Like Fred Allen and Henry Morgan before him, Klavan loved to zap his sponsors now and again, though perhaps he'd learned a lesson from those two and, while sometimes stunning them, never veered over the cliff entirely. He also loved to mix up WNEW's music style---he was likely to follow a Broadway musical selection with art-rockers 10cc, which must have seemed anathematic to pop traditionalist William B. Williams, who followed his solo show for a time.
The Times said in 1971 that, at one point, an estimated third of WNEW's earnings tied directly to Klavan & Finch or to Klavan in the Morning, as the comedian called his solo program until leaving WNEW in 1977.
Klavan's style was popular enough in New York that when he once threatened to can Trevor Traffic, WNEW was smothered with calls of protest.
Klavan kept it up until 1980, when he left radio entirely following three years on WOR. You may remember him as an American Movie Classics host; he also wrote a column for Newsday and offered comic commentaries now and then on New York WCBS-TV.
I would like to speak to you briefly, if I may, about your financial situation. I have several ways for you to economise, and to save your money. One of these ways is for you to send me all of your available cash and let me invest it for you. This way, at least if I make the mistake, you can't blame yourself.
Keep away from your friends, because your enemies are gonna find you anyhow.
---Klavan, from the same show, giving a horoscope reading as Helen Copter.
Klavan has also bequeathed something to the world of crime fiction: one of his three sons. Andrew Klavan
, a one-time journalist, has become a best-selling crime novelist and screenwriter. His best-sellers include a little tome called True Crime
, with which you may be familiar as the novel that inspired the Clint Eastwood film of the same name.
CHANNEL SURFING . . .
FAMILY THEATER: TOLEDO SMITH (MUTUAL, 1948)
---Siblings from a broken home reunite, but the elder (Dan Duryea) lures the reluctant younger (Skip Homeier) into his shady dealing. Norma: Ann Tobin. Mabel: Rita Lynn. Judge: Cy Kendall. Host: Shirley Temple. Writers: Mark Carney, Lewis Reed.
MY FAVOURITE HUSBAND: DEMAND YOUR RIGHTS (CBS, 1949)
---Liz (Lucille Ball) has to light a fire under George (Richard Denning) to get him out from under his morning paper for a morning kiss . . . but she flinches when George tries firing her up to be more assertive whether cancelling maid Katie's Saturday off, reproaching the milkman for a prematurely sour bottle of cream, or demanding money back on a defective gumball machine. Katie: Ruth Perrot. Officer: Possibly Frank Nelson. Writers: Bob Carroll, Jr., Madelyn Pugh, Jess Oppenheimer.

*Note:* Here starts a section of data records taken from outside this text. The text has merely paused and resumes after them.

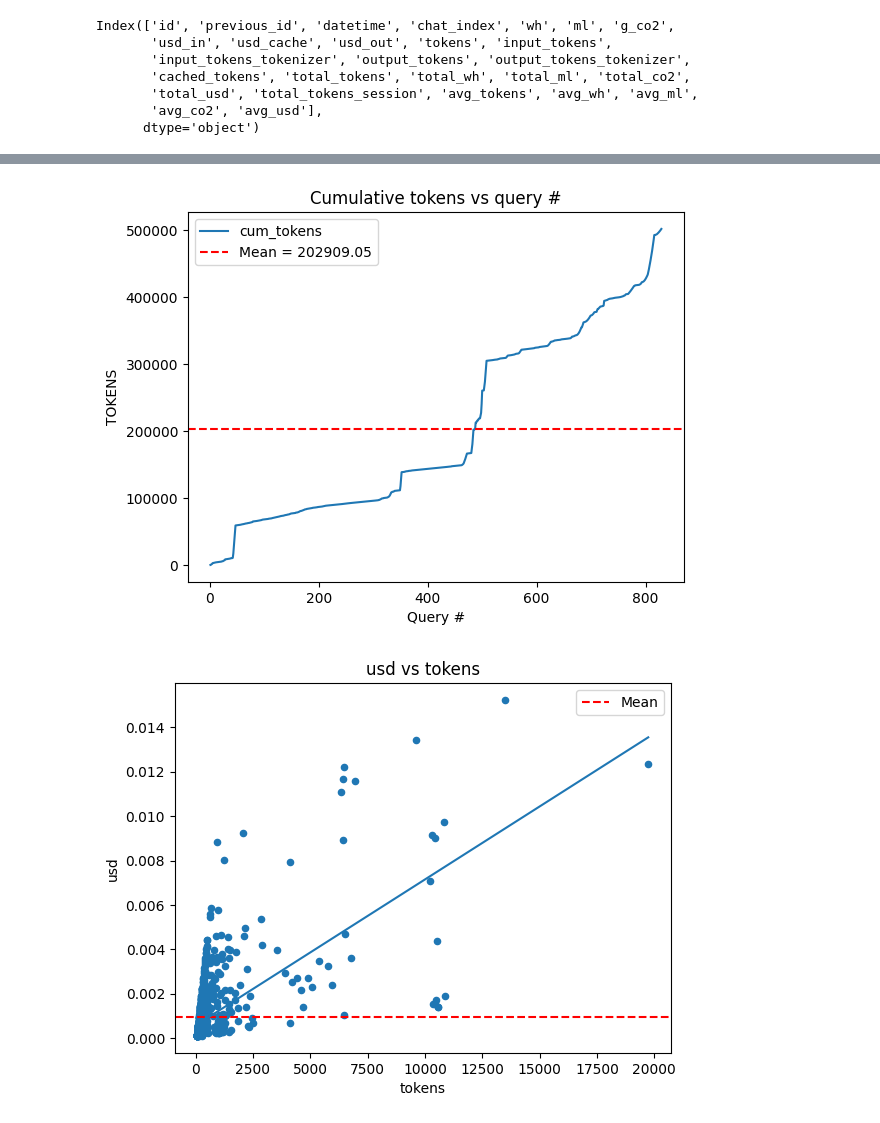
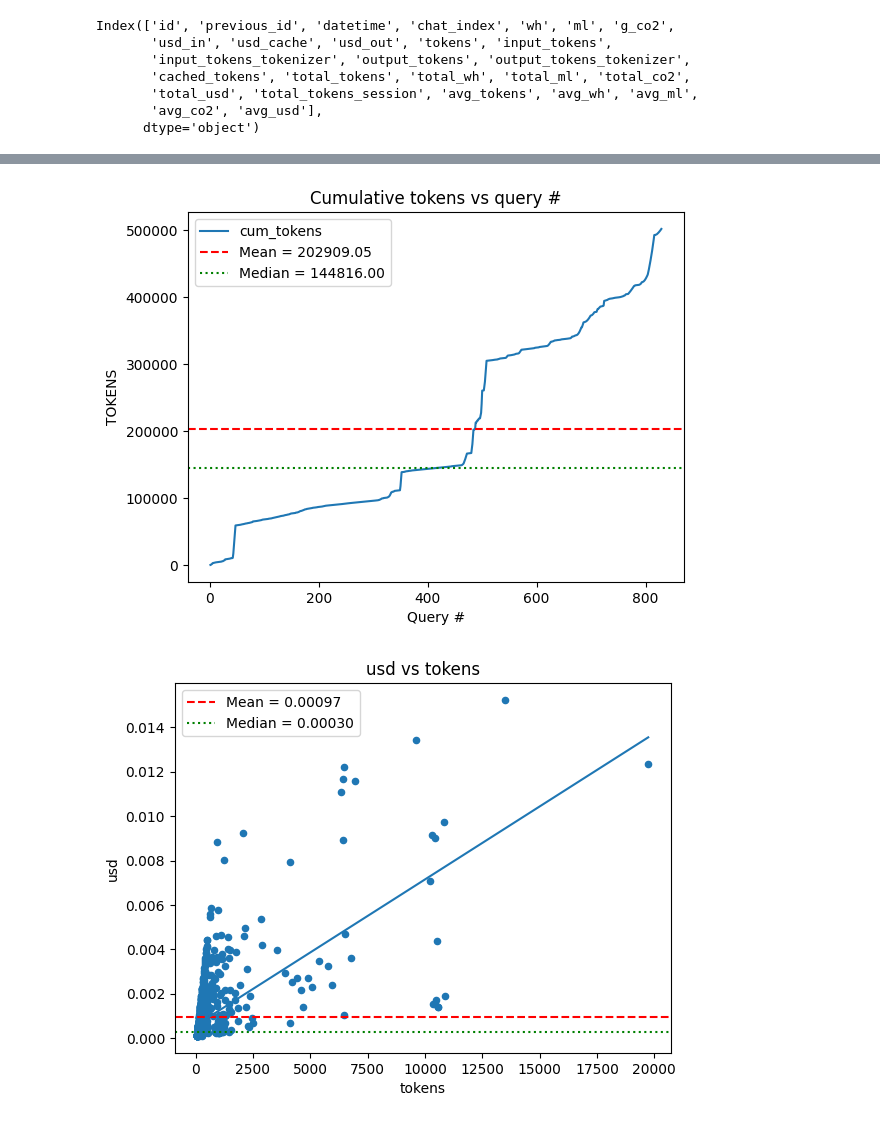
Before and after one commit to hari3mo/EcoBot, a Jupyter notebook: notebooks/charts.ipynb, the cells around one changed output, grey strips where cells are left out. Saved outputs shown, nothing was run; the diff lists cells and outputs as text; code cells hidden in the pictures.

Commit message:
charts

```diff
--- a/notebooks/charts.ipynb
+++ b/notebooks/charts.ipynb
@@ -21,6 +21,7 @@ Index(['id', 'previous_id', 'datetime', 'chat_index', 'wh', 'ml', 'g_co2',
        'avg_co2', 'avg_usd'],
       dtype='object')
 # %%
+# ...existing code...
 df = logs.copy()
 df['usd'] = df['usd_in'] + df['usd_out'] + df['usd_cache']
 df['datetime'] = pd.to_datetime(df['datetime'])
@@ -36,20 +37,32 @@ for m in metrics:
 for m in metrics:
     ax = df.plot(x='query_n', y=f'cum_{m}', legend=False,
                  title=f'Cumulative {m} vs query #')
-    ax.axhline(df[f'cum_{m}'].mean(), color='r', linestyle='--', label='Mean = {:.2f}'.format(df[f'cum_{m}'].mean()))
-    ax.set_xlabel('Query #'); ax.set_ylabel(m.upper())
-    ax.legend()
-    plt.show()
-    ax.set_yscale('log')
-    ax.axhline(df[f'cum_{m}'].mean(), color='r', linestyle='--', label='Mean')
+    mean_val = df[f'cum_{m}'].mean()
+    med_val = df[f'cum_{m}'].median()
+    ax.axhline(mean_val, color='r', linestyle='--', label='Mean = {:.2f}'.format(mean_val))
+    ax.axhline(med_val, color='g', linestyle=':', label='Median = {:.2f}'.format(med_val))
     ax.set_xlabel('Query #'); ax.set_ylabel(m.upper())
     ax.legend()
     plt.show()
 
-# ) Tokens → resource scaling
-for m in ['usd','wh','ml','g_co2', 'avg_tokens']:
+    # log scale view — only plot horizontal lines if positive (log requires >0)
+    ax.set_yscale('log')
+    if mean_val > 0:
+        ax.axhline(mean_val, color='r', linestyle='--', label='Mean = {:.2f}'.format(mean_val))
+    if med_val > 0:
+        ax.axhline(med_val, color='g', linestyle=':', label='Median = {:.2f}'.format(med_val))
+    ax.set_xlabel('Query #'); ax.set_ylabel(m.upper())
+    ax.legend()
+    plt.show()
+
+# ) Tokens vs. resource scaling
+for m in ['usd','wh','ml','g_co2']:
     ax = df.plot.scatter(x='tokens', y=m, title=f'{m} vs tokens')
-    ax.axhline(df[m].mean(), color='r', linestyle='--', label='Mean')
+    mean_y = df[m].mean()
+    med_y = df[m].median()
+    ax.axhline(mean_y, color='r', linestyle='--', label='Mean = {:.5f}'.format(mean_y))
+    ax.axhline(med_y, color='g', linestyle=':', label='Median = {:.5f}'.format(med_y))
+
     # Simple linear fit
     t = df['tokens'].to_numpy(); y = df[m].to_numpy()
     if np.isfinite(t).all() and np.isfinite(y).all() and t.sum() > 0:
@@ -66,2 +79,2 @@ for m in ['usd','wh','ml','g_co2', 'avg_tokens']:
-[figure, old version]
+[figure, new version]
-[figure, old version]
+[figure, new version]
```
Also changed, not shown: parts of 2 cells of this notebook.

1882---Lulu McConnell (panelist: It Pays To Be Ignorant), Kansas City.
1887---Walter Connolly (actor: Charlie Chan), Cincinnati.

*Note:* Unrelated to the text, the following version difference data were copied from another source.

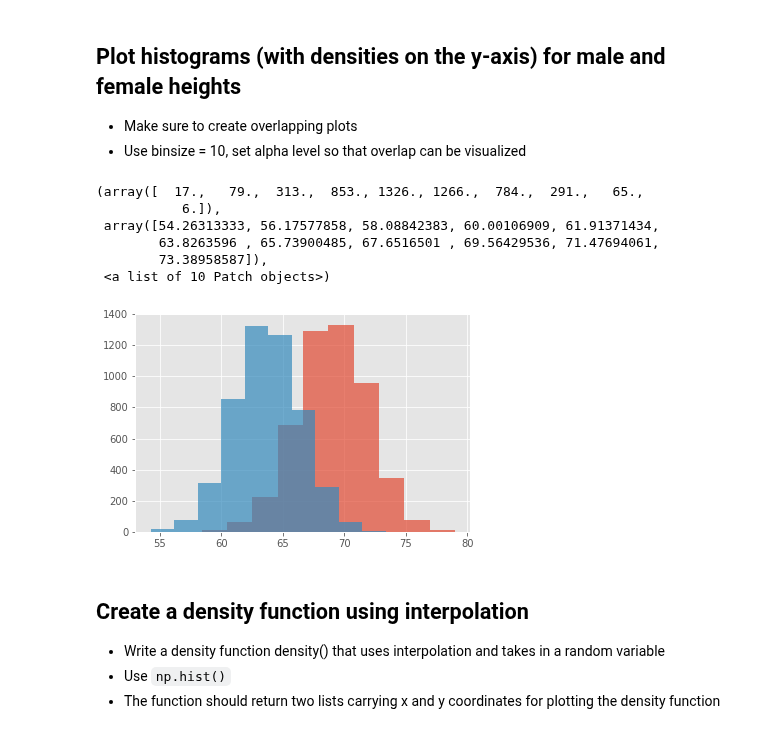
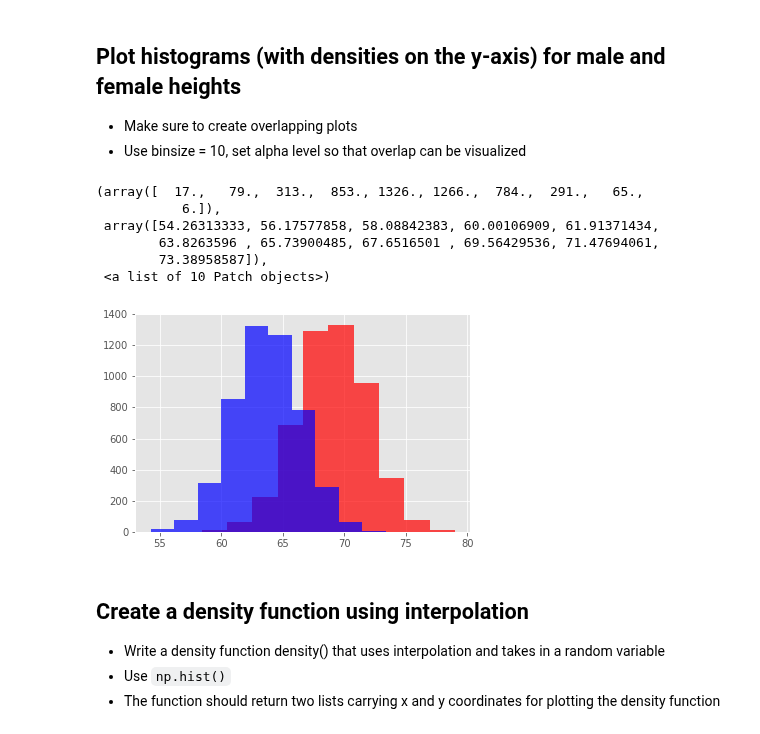
Before and after one commit to jmt0221/probability-density-functions-lab-nyc-ds-082619, a Jupyter notebook: index.ipynb, the cells around one changed output. Drawn from its saved outputs; the diff is of its cells as text; code cells hidden in the pictures.

```diff
--- a/index.ipynb
+++ b/index.ipynb
@@ -71,17 +71,17 @@ female_df
 # %%
 # Your code here
 fig, ax = plt.subplots()
 
 ax.hist(x=male_df['Height'],alpha=0.7,bins=10,color='red')
-ax.hist(x=female_df['Height'],alpha = 0.7, bins=10)
+ax.hist(x=female_df['Height'],alpha = 0.7, bins=10,color='blue')
 # %% [output]
 (array([  17.,   79.,  313.,  853., 1326., 1266.,  784.,  291.,   65.,
            6.]),
  array([54.26313333, 56.17577858, 58.08842383, 60.00106909, 61.91371434,
         63.8263596 , 65.73900485, 67.6516501 , 69.56429536, 71.47694061,
         73.38958587]),
  <a list of 10 Patch objects>)
-[figure, old version]
+[figure, new version]
 # %%
 # Record your observations - are these inline with your personal observations?
 # %% [markdown]
```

1896---Yip Harburg (as Isidore Hochburg; lyricist: Columbia Presents Corwin), New York City.
1900---Bert (The Mad Russian) Gordon (comedian: The Abbott & Costello Show, Texaco Star Theater with Fred Allen, Duffy's Tavern), New York City.
1905---Ilka Chase (panelist/hostess: Leave It to the Girls, Luncheon at the Waldorf), New York City.

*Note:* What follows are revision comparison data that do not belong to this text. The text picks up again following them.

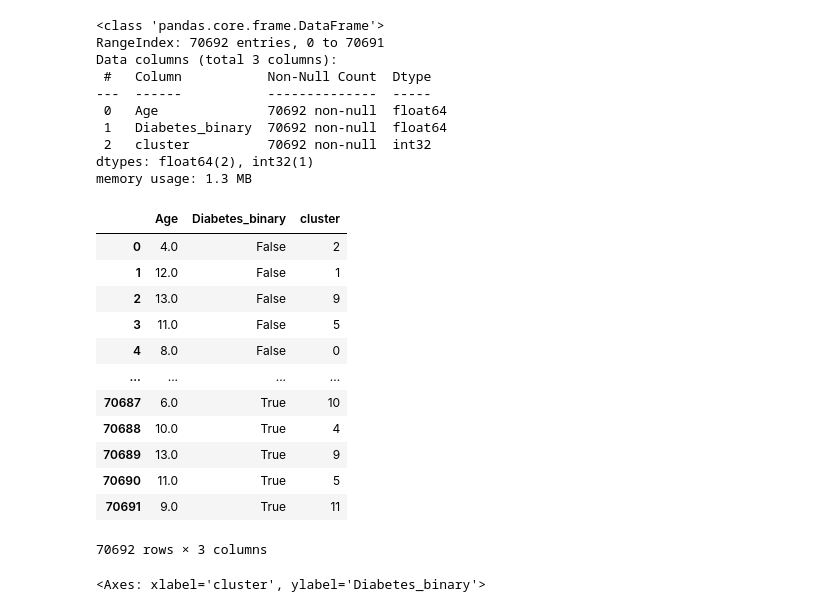
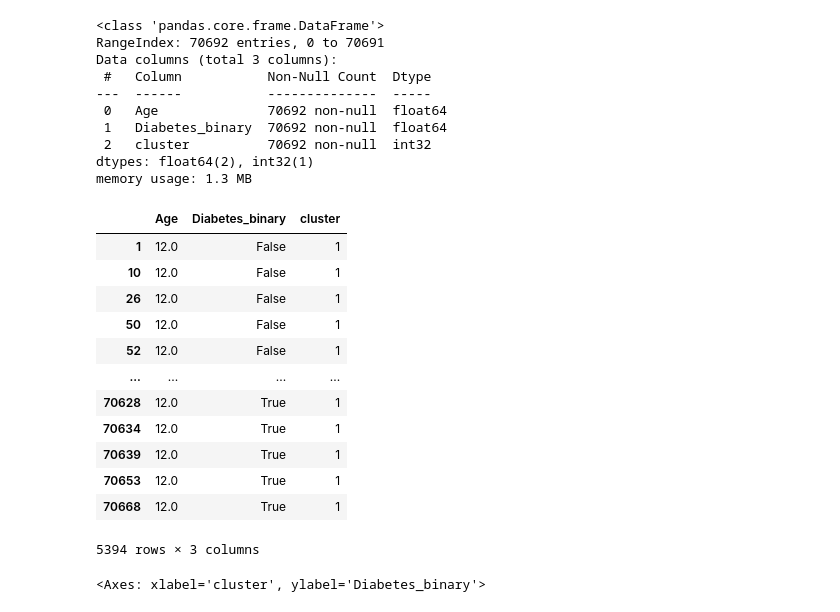
Before and after one commit to ryanphua/SC1015-Mini-Project, a Jupyter notebook: Diabetes Analysis.ipynb, the cells around one changed output. Cells and saved outputs as stored; diff of their text form; code cells hidden in the pictures.

```diff
--- a/Diabetes Analysis.ipynb
+++ b/Diabetes Analysis.ipynb
@@ -616,7 +616,7 @@ plt.show()
 # %% [output]
 [figure]
 # %%
-kmeans = KMeans(n_clusters=13, random_state=0).fit(age)
+kmeans = KMeans(n_clusters=13,n_init = 10, random_state=0).fit(age)
 age['cluster']=kmeans.labels_
 # %%
 age.loc[age.cluster == 0].count
@@ -651,21 +651,21 @@ memory usage: 1.3 MB
 # %%
 age['Diabetes_binary'].replace([1.0 ,0.0], ["True", "False"], inplace = True)
 # %%
-age
+age[age['cluster'] == 1]
 # %% [output]
 |  | Age | Diabetes_binary | cluster |
-| 0 | 4.0 | False | 2 |
 | 1 | 12.0 | False | 1 |
-| 2 | 13.0 | False | 9 |
-| 3 | 11.0 | False | 5 |
-| 4 | 8.0 | False | 0 |
+| 10 | 12.0 | False | 1 |
+| 26 | 12.0 | False | 1 |
+| 50 | 12.0 | False | 1 |
+| 52 | 12.0 | False | 1 |
 | ... | ... | ... | ... |
-| 70687 | 6.0 | True | 10 |
-| 70688 | 10.0 | True | 4 |
-| 70689 | 13.0 | True | 9 |
-| 70690 | 11.0 | True | 5 |
-| 70691 | 9.0 | True | 11 |
+| 70628 | 12.0 | True | 1 |
+| 70634 | 12.0 | True | 1 |
+| 70639 | 12.0 | True | 1 |
+| 70653 | 12.0 | True | 1 |
+| 70668 | 12.0 | True | 1 |
-70692 rows × 3 columns
+5394 rows × 3 columns
 # %%
 f = plt.figure(figsize=(16,8))
 sb.stripplot(x='cluster', y='Diabetes_binary', data = age)
```
Also changed, not shown: parts of 15 cells of this notebook.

1915---Fred Flowerday (director: The Lone Ranger, The Green Hornet, Challenge of the Yukon), unknown.
1919---Virginia O'Brien (actress: Blue Ribbon Town), Los Angeles.
1930---Dorothy Tutin (actress: Before the Party), London.
1941---Peggy Lennon (singer, with the Lennon Sisters: Music on Deck, Guest Star), Los Angeles.